■ Data excerpts:
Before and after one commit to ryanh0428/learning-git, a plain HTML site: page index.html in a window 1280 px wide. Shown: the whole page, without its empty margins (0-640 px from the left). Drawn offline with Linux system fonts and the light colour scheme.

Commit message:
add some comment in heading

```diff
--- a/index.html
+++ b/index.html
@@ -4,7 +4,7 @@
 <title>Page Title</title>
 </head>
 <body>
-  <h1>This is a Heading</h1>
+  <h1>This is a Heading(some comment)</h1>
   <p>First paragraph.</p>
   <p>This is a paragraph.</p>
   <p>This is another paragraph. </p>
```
* * *
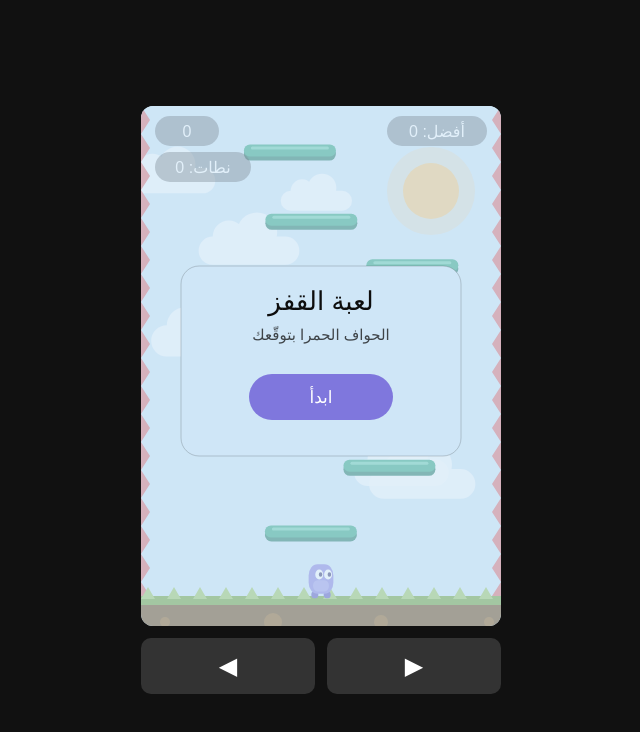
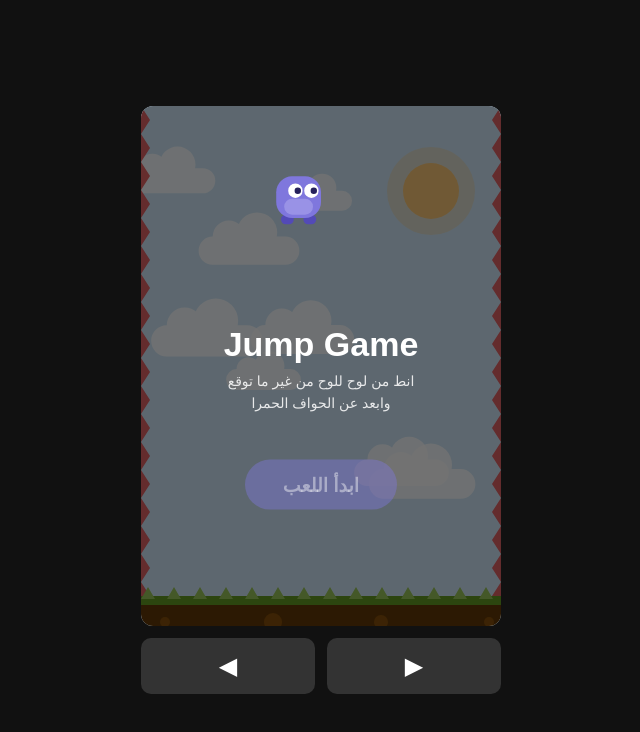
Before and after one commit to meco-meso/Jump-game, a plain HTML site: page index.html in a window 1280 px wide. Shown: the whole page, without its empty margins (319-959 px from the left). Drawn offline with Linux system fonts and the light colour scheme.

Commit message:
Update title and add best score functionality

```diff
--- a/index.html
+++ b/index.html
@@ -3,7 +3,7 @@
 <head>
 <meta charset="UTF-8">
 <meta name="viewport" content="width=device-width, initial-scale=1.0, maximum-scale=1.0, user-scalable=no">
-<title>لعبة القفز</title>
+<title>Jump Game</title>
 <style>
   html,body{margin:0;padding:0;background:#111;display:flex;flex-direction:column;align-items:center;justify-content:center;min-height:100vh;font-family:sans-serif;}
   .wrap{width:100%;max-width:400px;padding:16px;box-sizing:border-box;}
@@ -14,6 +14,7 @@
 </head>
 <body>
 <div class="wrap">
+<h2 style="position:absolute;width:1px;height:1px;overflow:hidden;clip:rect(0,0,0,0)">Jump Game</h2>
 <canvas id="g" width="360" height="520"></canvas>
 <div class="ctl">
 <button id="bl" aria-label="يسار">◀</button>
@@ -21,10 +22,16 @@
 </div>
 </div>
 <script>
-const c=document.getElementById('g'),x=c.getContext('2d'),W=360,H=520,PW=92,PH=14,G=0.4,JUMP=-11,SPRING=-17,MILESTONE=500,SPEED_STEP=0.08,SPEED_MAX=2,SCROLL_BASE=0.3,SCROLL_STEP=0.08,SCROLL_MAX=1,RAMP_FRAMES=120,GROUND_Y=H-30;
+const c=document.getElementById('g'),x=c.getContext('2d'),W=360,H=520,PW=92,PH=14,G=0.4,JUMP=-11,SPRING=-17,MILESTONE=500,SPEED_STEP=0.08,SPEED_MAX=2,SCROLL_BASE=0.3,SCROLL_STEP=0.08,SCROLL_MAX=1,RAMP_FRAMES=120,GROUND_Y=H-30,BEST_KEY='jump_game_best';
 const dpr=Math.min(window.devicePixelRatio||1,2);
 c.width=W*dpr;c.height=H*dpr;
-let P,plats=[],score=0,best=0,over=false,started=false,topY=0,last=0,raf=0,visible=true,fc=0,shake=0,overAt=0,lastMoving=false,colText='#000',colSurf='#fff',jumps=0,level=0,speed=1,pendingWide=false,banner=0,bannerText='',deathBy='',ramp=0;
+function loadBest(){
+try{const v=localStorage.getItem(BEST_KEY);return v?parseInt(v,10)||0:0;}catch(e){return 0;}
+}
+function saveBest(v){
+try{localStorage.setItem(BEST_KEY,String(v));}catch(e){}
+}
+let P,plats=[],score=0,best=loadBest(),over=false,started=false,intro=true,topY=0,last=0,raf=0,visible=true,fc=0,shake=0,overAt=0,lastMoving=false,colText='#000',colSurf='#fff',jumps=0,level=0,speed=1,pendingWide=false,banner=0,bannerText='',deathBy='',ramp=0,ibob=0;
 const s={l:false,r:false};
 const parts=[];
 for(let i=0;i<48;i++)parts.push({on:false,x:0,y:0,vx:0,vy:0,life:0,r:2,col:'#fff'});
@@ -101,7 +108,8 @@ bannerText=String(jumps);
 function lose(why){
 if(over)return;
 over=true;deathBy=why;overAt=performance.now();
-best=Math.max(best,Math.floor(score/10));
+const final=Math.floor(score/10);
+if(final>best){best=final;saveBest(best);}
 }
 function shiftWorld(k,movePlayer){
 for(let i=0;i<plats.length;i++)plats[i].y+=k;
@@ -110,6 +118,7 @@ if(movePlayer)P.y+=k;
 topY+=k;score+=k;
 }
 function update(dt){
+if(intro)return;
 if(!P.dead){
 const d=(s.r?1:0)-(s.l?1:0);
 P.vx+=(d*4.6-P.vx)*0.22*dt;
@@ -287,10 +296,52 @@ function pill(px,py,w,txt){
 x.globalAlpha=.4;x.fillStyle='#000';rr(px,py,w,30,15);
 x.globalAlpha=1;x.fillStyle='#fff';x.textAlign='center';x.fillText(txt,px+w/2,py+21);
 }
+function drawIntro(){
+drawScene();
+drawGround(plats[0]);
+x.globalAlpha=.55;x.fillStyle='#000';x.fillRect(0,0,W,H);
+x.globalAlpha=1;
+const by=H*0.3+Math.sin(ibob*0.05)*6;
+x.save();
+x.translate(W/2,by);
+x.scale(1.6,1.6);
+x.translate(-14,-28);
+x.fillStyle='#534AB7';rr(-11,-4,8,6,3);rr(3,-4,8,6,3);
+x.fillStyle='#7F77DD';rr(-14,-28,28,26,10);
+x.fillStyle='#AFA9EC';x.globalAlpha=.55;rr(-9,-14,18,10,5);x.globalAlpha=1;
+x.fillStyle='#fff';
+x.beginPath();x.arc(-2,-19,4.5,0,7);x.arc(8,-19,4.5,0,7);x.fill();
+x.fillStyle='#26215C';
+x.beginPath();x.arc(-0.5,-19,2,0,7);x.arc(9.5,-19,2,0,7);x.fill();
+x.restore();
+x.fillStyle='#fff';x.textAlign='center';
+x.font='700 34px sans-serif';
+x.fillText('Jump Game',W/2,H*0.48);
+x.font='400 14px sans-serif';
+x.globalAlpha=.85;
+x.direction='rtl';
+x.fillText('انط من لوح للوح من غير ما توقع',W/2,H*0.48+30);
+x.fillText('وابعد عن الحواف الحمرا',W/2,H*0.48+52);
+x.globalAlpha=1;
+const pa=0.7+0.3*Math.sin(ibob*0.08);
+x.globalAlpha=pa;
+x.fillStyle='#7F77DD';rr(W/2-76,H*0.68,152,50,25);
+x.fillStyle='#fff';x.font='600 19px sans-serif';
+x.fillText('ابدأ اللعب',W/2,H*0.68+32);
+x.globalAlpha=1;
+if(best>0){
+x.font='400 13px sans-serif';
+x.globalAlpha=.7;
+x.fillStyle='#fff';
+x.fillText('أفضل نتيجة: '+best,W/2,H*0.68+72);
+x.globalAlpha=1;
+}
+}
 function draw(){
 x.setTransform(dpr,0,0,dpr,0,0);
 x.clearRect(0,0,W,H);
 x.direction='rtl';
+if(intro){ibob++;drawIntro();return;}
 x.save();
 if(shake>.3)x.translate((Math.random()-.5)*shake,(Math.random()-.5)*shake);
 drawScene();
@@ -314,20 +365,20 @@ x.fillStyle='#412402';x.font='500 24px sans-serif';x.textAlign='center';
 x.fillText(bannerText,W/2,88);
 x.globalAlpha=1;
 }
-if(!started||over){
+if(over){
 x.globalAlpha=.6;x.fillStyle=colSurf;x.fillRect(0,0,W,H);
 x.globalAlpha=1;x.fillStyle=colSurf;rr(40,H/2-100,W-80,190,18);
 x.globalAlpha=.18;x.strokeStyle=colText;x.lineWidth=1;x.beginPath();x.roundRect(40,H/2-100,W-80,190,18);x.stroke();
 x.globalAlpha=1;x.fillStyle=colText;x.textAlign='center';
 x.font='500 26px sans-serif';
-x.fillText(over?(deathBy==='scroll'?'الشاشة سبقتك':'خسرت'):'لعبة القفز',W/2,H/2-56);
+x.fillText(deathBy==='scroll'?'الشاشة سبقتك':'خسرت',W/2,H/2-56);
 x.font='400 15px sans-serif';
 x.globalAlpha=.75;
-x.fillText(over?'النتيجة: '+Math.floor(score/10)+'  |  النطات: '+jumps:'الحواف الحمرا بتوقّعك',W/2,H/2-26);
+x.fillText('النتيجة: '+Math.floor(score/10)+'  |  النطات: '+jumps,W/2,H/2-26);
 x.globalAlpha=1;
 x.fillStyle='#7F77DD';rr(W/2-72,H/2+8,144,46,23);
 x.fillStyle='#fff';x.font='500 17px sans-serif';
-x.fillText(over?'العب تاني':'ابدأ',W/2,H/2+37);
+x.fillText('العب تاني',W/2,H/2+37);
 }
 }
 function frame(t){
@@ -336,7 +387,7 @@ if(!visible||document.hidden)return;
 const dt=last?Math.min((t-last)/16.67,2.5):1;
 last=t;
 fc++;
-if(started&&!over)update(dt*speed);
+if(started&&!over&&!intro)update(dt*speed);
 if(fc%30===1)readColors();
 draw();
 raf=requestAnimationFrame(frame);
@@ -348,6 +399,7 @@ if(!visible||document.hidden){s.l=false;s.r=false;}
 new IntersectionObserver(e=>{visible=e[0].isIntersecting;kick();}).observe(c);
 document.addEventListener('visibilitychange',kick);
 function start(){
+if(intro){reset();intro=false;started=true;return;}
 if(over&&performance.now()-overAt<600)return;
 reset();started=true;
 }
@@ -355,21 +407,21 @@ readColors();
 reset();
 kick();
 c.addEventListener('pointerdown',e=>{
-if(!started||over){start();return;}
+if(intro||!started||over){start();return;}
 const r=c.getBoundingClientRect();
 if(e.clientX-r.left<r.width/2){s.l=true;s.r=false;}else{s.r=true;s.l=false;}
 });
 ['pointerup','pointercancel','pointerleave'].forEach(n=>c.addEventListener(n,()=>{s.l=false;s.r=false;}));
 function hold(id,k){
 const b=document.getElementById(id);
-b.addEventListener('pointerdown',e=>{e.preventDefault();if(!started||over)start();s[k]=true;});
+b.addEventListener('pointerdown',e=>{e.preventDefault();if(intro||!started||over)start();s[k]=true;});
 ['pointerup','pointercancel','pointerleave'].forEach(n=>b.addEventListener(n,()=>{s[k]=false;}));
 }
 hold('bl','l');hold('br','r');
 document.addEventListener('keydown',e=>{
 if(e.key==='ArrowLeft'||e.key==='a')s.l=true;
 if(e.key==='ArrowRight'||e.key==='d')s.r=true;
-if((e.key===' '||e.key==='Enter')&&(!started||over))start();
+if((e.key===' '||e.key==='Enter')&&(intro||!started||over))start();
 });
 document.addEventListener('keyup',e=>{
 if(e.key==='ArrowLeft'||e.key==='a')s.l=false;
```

■ Try it:
Scan the data above and copy every line with "serif" in it.

■ Task output:
   html,body{margin:0;padding:0;background:#111;display:flex;flex-direction:column;align-items:center;justify-content:center;min-height:100vh;font-family:sans-serif;}
+x.font='700 34px sans-serif';
+x.font='400 14px sans-serif';
+x.fillStyle='#fff';x.font='600 19px sans-serif';
+x.font='400 13px sans-serif';
@@ -314,20 +365,20 @@ x.fillStyle='#412402';x.font='500 24px sans-serif';x.textAlign='center';
 x.font='500 26px sans-serif';
 x.font='400 15px sans-serif';
 x.fillStyle='#fff';x.font='500 17px sans-serif';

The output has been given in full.